The Q Factor

by Patricia Unterman

Friday, December 14, 2001
San Francisco Examiner

Homey, hearty fare in a quirky hangout

How did Q elude me? The Inner Richmond hot spot has been open for three years and I didn’t discover it until last week when my 30-year-old, environmental engineer, bicycle- and Muni-riding cousin suggested we meet there. I could kick myself. I figure I missed out on about two-and-a-half years of superlative grilled meatloaf and Baja fish tacos.

But then Q doesn’t exactly show up on the radar screen of fiftysomething, food-and-wine society, truffle-gorging gourmands. This exuberant, loud, trashy, Inner Richmond hangout beckons those who appreciate good value, hearty and delicious eats and amusing decor (if it can be called decor).

Cousin Jenn hoofed it to Q after her yoga class while her still-gainfully employed software-engineer boyfriend rode over early on his motorcycle to put his name on the waiting list, bless his heart. Q doesn’t take reservations.

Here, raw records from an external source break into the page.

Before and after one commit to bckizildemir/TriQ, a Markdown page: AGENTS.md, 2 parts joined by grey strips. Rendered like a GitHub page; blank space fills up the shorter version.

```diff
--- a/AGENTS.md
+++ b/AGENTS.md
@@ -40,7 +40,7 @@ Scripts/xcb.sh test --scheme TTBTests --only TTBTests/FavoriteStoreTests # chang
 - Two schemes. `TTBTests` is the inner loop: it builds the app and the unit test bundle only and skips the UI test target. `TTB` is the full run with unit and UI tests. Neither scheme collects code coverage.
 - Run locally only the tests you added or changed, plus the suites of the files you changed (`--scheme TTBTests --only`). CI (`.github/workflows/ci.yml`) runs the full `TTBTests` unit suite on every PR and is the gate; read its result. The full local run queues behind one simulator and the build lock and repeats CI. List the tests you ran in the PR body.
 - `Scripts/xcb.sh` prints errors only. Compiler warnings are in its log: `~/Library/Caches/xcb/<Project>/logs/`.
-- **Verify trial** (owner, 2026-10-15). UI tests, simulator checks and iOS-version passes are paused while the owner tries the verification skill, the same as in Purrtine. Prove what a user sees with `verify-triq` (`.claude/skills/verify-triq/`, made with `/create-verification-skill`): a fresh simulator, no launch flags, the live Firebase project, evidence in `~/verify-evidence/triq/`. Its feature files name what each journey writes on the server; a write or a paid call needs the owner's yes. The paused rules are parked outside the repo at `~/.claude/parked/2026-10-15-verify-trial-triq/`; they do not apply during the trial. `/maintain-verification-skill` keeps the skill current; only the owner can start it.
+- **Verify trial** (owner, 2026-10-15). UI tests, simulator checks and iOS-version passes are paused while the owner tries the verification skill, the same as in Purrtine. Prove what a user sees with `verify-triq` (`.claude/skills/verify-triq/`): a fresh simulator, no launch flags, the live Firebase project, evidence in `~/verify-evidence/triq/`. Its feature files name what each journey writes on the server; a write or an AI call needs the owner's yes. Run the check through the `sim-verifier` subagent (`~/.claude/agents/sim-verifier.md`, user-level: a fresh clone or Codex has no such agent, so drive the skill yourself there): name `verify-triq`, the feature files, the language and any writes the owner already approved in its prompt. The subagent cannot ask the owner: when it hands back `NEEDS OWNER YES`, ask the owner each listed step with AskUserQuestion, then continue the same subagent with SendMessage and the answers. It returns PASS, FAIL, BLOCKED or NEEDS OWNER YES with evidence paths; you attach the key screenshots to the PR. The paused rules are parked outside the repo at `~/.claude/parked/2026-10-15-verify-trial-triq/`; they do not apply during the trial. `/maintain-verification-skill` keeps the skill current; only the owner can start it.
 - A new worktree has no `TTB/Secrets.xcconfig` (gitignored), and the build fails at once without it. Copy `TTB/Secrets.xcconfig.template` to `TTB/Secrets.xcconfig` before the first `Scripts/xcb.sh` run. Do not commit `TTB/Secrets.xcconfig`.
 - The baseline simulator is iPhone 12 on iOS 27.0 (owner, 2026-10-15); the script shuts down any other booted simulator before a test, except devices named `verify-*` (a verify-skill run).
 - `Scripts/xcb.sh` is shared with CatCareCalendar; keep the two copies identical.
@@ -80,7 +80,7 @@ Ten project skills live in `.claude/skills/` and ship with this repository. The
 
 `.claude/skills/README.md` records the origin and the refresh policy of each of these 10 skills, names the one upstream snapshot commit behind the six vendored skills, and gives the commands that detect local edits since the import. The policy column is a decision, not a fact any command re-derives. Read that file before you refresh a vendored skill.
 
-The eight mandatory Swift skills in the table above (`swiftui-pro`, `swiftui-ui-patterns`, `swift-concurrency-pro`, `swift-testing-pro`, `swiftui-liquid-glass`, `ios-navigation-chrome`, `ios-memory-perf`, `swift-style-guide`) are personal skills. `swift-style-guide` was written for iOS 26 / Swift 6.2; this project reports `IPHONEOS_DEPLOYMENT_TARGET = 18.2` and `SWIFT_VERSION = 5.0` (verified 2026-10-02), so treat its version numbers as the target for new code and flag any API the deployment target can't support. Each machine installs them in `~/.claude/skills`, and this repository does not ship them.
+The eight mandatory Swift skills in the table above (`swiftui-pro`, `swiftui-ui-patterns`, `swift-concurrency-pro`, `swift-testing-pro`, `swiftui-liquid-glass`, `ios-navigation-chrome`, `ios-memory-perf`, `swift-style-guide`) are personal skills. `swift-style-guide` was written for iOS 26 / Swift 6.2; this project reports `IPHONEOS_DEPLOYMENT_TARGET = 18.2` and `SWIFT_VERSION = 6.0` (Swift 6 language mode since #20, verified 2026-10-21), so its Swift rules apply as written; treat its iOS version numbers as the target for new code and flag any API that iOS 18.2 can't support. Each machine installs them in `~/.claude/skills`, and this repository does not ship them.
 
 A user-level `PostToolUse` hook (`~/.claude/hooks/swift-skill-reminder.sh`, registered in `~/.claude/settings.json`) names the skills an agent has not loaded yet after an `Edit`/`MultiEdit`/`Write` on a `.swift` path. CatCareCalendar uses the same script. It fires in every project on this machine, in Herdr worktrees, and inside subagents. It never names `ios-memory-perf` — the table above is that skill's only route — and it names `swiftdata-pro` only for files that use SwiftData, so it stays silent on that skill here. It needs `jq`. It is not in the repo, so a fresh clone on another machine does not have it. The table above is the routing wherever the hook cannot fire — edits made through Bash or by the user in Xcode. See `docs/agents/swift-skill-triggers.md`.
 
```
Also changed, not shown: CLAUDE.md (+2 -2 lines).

My cousin, environmentally attuned as she is, prefers to eat low on the food chain, climbing only as high as fish. Given her druthers, she sticks to vegetable matter. Her boyfriend Josh is a protein (he prefers bird or lower I think) and potatoes guy who leaves his vegetables on the plate.

I am ferociously omnivorous, a democratic devourer of the widest range of living things. Q caters to all of us.

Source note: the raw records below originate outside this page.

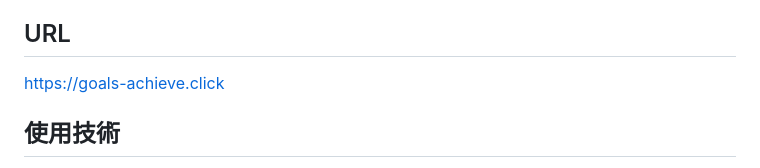
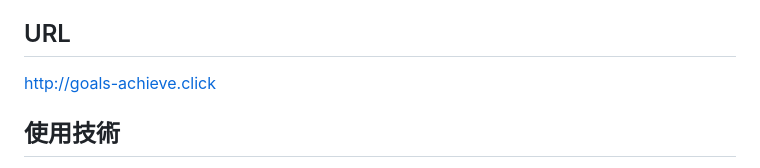
Before and after one commit to toshinori-m/achieve, a Markdown page: README.md, the part around the change. Drawn GitHub-style.

Commit message:
ポートフォリオurl修正

```diff
--- a/README.md
+++ b/README.md
@@ -9,7 +9,7 @@ Goals_achieved_appは、目標を達成するために季節・月毎に標的
 アプリ開発を通して、スポーツをしている方へ目標を達成するための役立ちたいと感じたためGoals_achieveを開発することにしました。
 
 ## URL
-https://goals-achieve.click
+http://goals-achieve.click
 
 ## 使用技術
 - フロントエンド
```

Jenn ordered a thick hunk of fresh swordfish – checking first to make sure it was a sustainably fished Pacific specimen instead of a threatened member of the depleted Atlantic stock.

Great Prices

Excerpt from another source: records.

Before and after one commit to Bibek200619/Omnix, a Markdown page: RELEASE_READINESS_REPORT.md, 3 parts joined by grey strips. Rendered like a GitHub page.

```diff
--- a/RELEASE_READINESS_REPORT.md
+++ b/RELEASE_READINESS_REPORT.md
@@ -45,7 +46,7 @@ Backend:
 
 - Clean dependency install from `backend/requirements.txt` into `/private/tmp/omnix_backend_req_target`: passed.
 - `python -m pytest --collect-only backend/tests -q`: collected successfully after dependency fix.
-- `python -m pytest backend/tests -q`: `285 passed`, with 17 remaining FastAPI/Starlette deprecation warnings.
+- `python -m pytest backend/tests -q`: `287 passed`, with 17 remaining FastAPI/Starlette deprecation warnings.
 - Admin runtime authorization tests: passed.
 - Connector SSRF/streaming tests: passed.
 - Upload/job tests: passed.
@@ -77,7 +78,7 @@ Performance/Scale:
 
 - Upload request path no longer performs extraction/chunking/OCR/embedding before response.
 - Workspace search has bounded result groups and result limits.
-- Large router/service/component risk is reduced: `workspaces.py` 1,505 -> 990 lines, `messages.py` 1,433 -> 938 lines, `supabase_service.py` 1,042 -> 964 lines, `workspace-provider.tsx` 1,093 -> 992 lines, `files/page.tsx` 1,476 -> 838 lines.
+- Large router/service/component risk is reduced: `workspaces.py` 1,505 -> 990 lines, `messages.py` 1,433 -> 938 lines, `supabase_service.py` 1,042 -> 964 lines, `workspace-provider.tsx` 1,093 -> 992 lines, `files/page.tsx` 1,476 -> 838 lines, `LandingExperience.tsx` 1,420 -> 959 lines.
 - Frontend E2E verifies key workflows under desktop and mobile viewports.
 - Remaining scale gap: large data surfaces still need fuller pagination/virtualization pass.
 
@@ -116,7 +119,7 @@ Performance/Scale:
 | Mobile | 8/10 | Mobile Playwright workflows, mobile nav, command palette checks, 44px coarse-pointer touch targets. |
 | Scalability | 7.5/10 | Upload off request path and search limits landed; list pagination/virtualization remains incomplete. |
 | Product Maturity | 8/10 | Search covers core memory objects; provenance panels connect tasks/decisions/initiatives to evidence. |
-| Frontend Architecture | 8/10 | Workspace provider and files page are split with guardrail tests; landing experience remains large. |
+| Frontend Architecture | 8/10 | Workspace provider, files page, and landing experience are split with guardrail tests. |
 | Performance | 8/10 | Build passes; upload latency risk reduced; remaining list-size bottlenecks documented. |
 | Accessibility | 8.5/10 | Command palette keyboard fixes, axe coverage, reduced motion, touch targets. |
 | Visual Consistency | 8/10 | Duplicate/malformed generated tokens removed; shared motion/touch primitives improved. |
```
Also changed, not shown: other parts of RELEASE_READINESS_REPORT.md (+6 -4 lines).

Having cleared that concern away, she happily worked her way through a thick hunk of buttery-textured swordfish, crisscrossed with golden grill marks and a mountain of compatible sides: crispy fennel salad, braised kale and spicy jambalaya rice. For $13, it was one of the biggest and best plates for the price, anywhere.

Josh’s Southern-fried chicken ($9.50) crunched with each bite. Hot and juicy inside, this chicken riffed with texture. The craggy, golden boulders rested against a volcano of mashed potatoes with sweet brown county gravy pooled in its crater, surrounded by foliage – a buttery braise of peppers, spinach and zucchini.

I like my dish – thick slices of dense, spicy meatloaf ($9), reheated on the grill – best. The loaf was infused with smoky barbecue sauce, overtones of which were intensified by the fire. The meatloaf came with those surprisingly delicious braised vegetables, mashed potatoes and country gravy.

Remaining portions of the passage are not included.